Cheerfully all predict no problem–like the taxicabs in Cuba–but wait, this fleet is older than the taxis in Cuba. The Air Force tried to use a law from the Depression to award helicopters, but they now can seek the support of their fellow services to get this award right. Now is the time to move forward and recognize the value of what the USN has determined, namely that continuous competition has a real place in the defense procurement process.
Among Others, the Australians Will Have New Tankers Prior to the USAF Credit: http://www.cae.com/en
How to move forward?
First, let’s buy the field of the two offerers and rigorously test the offerings, allowing the users to wring out what they like. This would keep the design teams active well into the test phase. The Air Force should extend this competition by asking for ‘Fly Before Buy’. This competitive option would put the pressure directly on the two contractors to bring their very best product to test.
The Air Force should extend this competition by asking for ‘Fly Before Buy’. This competitive option would put the pressure directly on the two contractors to bring their very best product to test.
Second, look to the Navy to get to fixed-price procurement by pushing not for any cost contract but for extending the competition. This will bring price pressure between these commercial providers into a fixed price production bid in the future. This example from the Navy will position the Air Force well on this two-decade production procurement.
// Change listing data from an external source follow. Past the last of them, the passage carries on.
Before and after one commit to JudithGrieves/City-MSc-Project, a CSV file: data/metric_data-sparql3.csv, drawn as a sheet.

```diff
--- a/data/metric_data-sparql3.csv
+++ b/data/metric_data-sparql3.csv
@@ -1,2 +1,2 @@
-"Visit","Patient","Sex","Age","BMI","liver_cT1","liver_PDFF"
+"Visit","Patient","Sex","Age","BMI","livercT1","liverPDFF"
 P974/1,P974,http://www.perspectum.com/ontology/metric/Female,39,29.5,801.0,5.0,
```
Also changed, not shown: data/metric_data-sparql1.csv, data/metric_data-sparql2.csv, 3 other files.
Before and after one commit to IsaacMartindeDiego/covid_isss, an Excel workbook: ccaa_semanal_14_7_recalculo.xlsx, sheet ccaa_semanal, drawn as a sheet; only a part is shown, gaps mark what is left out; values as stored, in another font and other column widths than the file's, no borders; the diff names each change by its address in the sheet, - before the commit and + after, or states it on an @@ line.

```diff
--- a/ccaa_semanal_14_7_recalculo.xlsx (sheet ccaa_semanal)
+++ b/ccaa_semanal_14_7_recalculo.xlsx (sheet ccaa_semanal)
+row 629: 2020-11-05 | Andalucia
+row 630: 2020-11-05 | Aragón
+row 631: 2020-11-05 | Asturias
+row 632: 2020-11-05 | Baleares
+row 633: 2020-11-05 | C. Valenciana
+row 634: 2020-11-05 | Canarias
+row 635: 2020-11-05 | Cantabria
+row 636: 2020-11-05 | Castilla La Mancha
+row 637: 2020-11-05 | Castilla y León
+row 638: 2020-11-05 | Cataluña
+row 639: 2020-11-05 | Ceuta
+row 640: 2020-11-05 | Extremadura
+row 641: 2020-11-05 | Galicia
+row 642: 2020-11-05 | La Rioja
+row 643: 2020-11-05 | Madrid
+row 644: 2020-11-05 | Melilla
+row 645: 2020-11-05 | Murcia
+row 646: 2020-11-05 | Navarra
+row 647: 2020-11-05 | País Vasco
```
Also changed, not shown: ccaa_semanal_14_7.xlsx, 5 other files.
There is, as well, a secondary benefit, which is why give up the option to replace the aging KC-10 fleet in parallel with the aging KC-135 fleet. It should be obvious by now that with the total fleet shrinking, the Air Force should be re-evaluating its mix, and why not use this competition to accomplish this true life cycle calculation?
This extension of competition will also position the Air Force to buy one or both of these competitive aircraft to replace either the aging KC-135 fleet, the aging KC-10 fleet, or both, before the terrific maintainers lose the ongoing battle of age and overuse for this foundation of America’s expeditionary forces.
Frankly, ‘Fly before Buy’ is just ideal going forward and takes full advantage of lessons from other service procurements, and may yield outcomes that are satisfying to all stakeholders and especially the brave men and women that take to the night skies in this teetering fleet. Award to both, and let’s get the competitive benefit.